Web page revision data
####################

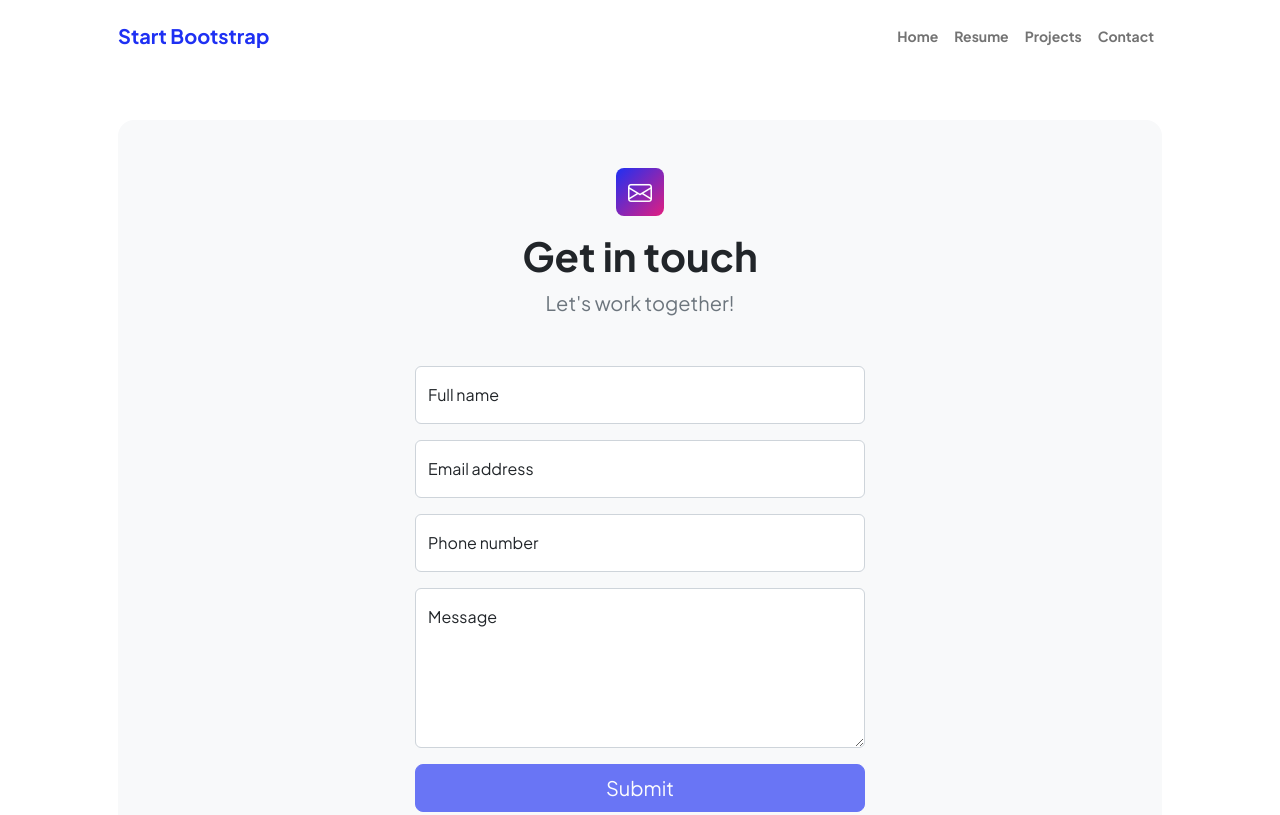
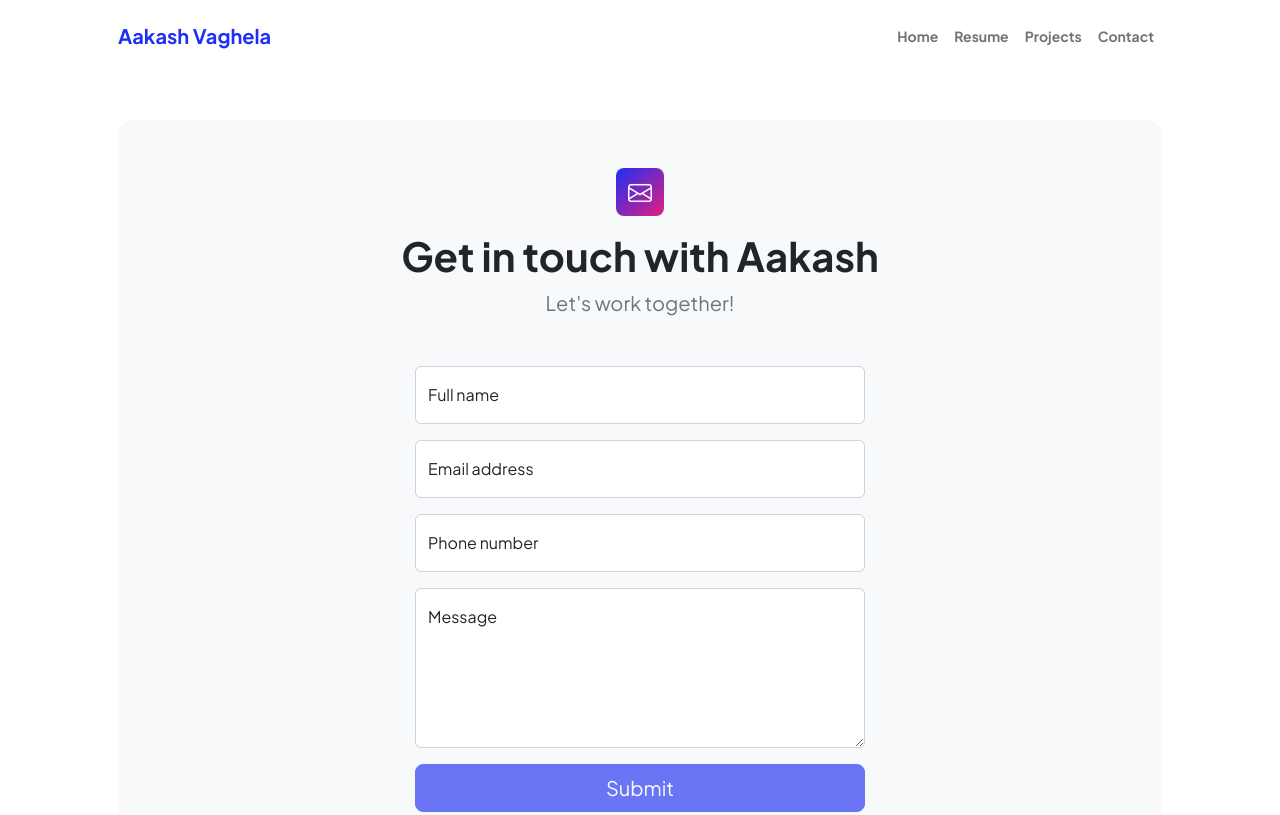
Before and after one commit to vaghelaaakash007/aakashvaghela, a plain HTML site: page contact.html in a window 1280 px wide. Shown: the top 815 px of the page. Drawn offline with nearby package versions, Linux system fonts and the light colour scheme.

Commit message:
Update contact.html

```diff
--- a/contact.html
+++ b/contact.html
@@ -5,7 +5,7 @@
         <meta name="viewport" content="width=device-width, initial-scale=1, shrink-to-fit=no" />
         <meta name="description" content />
         <meta name="author" content />
-        <title>Modern Business - Start Bootstrap Template</title>
+        <title>Modern Business - Aakash Vikram Vaghela</title>
         <!-- Favicon-->
         <link rel="icon" type="image/x-icon" href="assets/favicon.ico" />
         <!-- Custom Google font-->
@@ -22,7 +22,7 @@
             <!-- Navigation-->
             <nav class="navbar navbar-expand-lg navbar-light bg-white py-3">
                 <div class="container px-5">
-                    <a class="navbar-brand" href="index.html"><span class="fw-bolder text-primary">Start Bootstrap</span></a>
+                    <a class="navbar-brand" href="index.html"><span class="fw-bolder text-primary">Aakash Vaghela</span></a>
                     <button class="navbar-toggler" type="button" data-bs-toggle="collapse" data-bs-target="#navbarSupportedContent" aria-controls="navbarSupportedContent" aria-expanded="false" aria-label="Toggle navigation"><span class="navbar-toggler-icon"></span></button>
                     <div class="collapse navbar-collapse" id="navbarSupportedContent">
                         <ul class="navbar-nav ms-auto mb-2 mb-lg-0 small fw-bolder">
@@ -41,7 +41,7 @@
                     <div class="bg-light rounded-4 py-5 px-4 px-md-5">
                         <div class="text-center mb-5">
                             <div class="feature bg-primary bg-gradient-primary-to-secondary text-white rounded-3 mb-3"><i class="bi bi-envelope"></i></div>
-                            <h1 class="fw-bolder">Get in touch</h1>
+                            <h1 class="fw-bolder">Get in touch with Aakash</h1>
                             <p class="lead fw-normal text-muted mb-0">Let's work together!</p>
                         </div>
                         <div class="row gx-5 justify-content-center">
```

####################

What to work on
The answer must be a single number: how many lines above contain the word "navbarSupportedContent".

Response to this exercise
2